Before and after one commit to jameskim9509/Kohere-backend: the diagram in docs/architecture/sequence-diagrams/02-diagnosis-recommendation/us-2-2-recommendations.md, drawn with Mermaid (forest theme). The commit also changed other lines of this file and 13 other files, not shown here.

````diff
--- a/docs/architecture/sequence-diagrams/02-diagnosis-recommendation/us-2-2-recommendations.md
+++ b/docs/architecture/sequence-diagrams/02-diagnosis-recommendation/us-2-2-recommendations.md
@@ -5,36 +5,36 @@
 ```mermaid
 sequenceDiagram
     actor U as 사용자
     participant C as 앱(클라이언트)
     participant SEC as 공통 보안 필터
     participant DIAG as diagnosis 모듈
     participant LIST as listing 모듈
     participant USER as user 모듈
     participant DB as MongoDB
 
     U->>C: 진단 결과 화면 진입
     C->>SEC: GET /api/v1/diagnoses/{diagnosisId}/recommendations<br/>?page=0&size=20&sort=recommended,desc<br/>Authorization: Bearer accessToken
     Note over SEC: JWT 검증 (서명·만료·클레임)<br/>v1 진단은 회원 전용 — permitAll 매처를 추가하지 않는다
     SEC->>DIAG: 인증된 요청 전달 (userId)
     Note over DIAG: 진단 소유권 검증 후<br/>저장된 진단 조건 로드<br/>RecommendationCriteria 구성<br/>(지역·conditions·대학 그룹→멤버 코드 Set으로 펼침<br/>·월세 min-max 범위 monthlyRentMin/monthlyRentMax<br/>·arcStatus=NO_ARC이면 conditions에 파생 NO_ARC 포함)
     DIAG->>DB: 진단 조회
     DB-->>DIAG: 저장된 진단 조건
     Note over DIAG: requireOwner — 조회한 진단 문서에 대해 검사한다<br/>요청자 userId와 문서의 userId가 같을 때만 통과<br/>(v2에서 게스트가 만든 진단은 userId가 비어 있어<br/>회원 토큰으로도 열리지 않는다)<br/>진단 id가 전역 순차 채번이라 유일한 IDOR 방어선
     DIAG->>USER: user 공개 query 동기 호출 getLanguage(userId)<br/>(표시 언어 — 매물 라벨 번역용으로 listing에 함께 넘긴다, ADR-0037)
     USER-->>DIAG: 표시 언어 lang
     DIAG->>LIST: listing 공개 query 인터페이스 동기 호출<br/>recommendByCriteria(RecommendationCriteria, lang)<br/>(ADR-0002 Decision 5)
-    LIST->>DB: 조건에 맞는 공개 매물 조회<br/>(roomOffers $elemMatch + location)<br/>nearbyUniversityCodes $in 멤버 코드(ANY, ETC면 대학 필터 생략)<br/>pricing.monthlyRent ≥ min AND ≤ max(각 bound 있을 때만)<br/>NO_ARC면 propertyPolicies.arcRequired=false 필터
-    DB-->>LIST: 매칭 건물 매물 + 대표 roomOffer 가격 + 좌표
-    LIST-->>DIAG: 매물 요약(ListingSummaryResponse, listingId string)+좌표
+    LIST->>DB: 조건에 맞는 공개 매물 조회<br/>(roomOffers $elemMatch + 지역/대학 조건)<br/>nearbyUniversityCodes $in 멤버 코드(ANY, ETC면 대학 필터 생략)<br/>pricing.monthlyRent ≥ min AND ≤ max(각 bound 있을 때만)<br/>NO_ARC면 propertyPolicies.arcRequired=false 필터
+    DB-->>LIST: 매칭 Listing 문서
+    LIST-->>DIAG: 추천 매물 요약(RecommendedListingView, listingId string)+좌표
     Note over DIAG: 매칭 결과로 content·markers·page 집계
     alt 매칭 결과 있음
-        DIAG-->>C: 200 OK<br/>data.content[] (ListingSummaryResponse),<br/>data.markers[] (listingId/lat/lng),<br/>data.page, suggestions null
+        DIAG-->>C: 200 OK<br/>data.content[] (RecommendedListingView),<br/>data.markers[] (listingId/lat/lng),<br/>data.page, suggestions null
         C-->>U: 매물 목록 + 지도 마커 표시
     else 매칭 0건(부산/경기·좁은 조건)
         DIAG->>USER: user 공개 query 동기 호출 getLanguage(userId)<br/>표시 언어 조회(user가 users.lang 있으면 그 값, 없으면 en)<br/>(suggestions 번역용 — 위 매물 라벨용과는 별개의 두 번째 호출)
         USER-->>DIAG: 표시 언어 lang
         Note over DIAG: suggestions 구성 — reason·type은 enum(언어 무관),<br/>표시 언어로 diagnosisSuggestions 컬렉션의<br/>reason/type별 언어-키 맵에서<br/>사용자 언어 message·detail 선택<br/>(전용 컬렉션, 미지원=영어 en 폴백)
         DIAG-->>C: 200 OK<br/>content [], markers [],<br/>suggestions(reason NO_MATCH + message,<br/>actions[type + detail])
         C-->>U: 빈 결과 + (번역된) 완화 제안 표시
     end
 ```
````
==================================================
TRY IT: Filter the records for the string "participant" and copy every line that holds it.

OUTPUT FOR THIS EXERCISE:
     participant C as 앱(클라이언트)
     participant SEC as 공통 보안 필터
     participant DIAG as diagnosis 모듈
     participant LIST as listing 모듈
     participant USER as user 모듈
     participant DB as MongoDB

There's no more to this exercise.